— Record set —
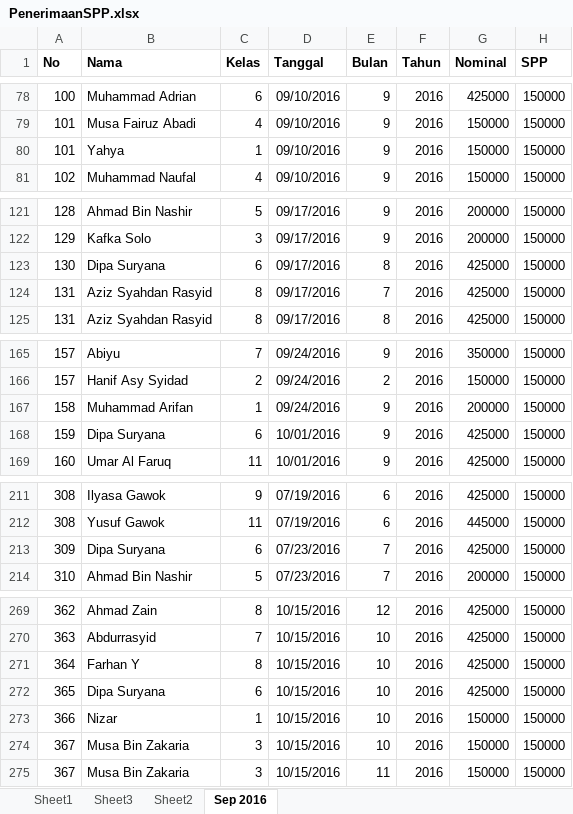
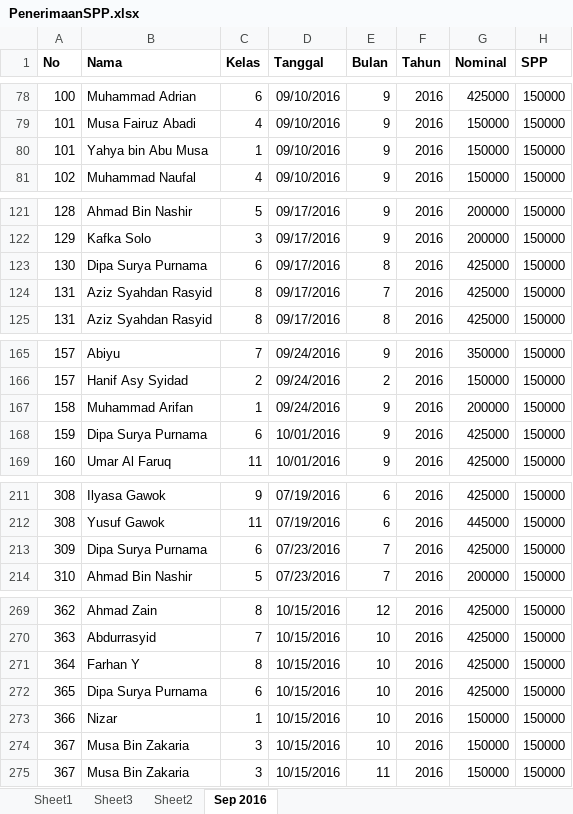
Before and after one commit to bagusprasojo/mds, an Excel workbook: PenerimaanSPP.xlsx, sheet Sep 2016, drawn as a sheet; only a part is shown, gaps mark what is left out; values as stored, in another font and other column widths than the file's, no borders; the diff covers the shown part only; the diff names each change by its address in the sheet, - before the commit and + after, or states it on an @@ line.

```diff
--- a/PenerimaanSPP.xlsx (sheet Sep 2016)
+++ b/PenerimaanSPP.xlsx (sheet Sep 2016)
-B80 (Nama): Yahya
+B80 (Nama): Yahya bin Abu Musa
-B123 (Nama): Dipa Suryana
+B123 (Nama): Dipa Surya Purnama
-B168 (Nama): Dipa Suryana
+B168 (Nama): Dipa Surya Purnama
-B213 (Nama): Dipa Suryana
+B213 (Nama): Dipa Surya Purnama
-B272 (Nama): Dipa Suryana
+B272 (Nama): Dipa Surya Purnama
```
Also changed, not shown: 46 added rows, 46 removed rows and 31 edited cells elsewhere in this sheet, formulas that keep their value.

— Exercise aim —
Every record above should be set down exactly, with the pictures left out.

— Answer to this exercise —
Before and after one commit to bagusprasojo/mds, an Excel workbook: PenerimaanSPP.xlsx, sheet Sep 2016, drawn as a sheet; only a part is shown, gaps mark what is left out; values as stored, in another font and other column widths than the file's, no borders; the diff covers the shown part only; the diff names each change by its address in the sheet, - before the commit and + after, or states it on an @@ line.

```diff
--- a/PenerimaanSPP.xlsx (sheet Sep 2016)
+++ b/PenerimaanSPP.xlsx (sheet Sep 2016)
-B80 (Nama): Yahya
+B80 (Nama): Yahya bin Abu Musa
-B123 (Nama): Dipa Suryana
+B123 (Nama): Dipa Surya Purnama
-B168 (Nama): Dipa Suryana
+B168 (Nama): Dipa Surya Purnama
-B213 (Nama): Dipa Suryana
+B213 (Nama): Dipa Surya Purnama
-B272 (Nama): Dipa Suryana
+B272 (Nama): Dipa Surya Purnama
```
Also changed, not shown: 46 added rows, 46 removed rows and 31 edited cells elsewhere in this sheet, formulas that keep their value.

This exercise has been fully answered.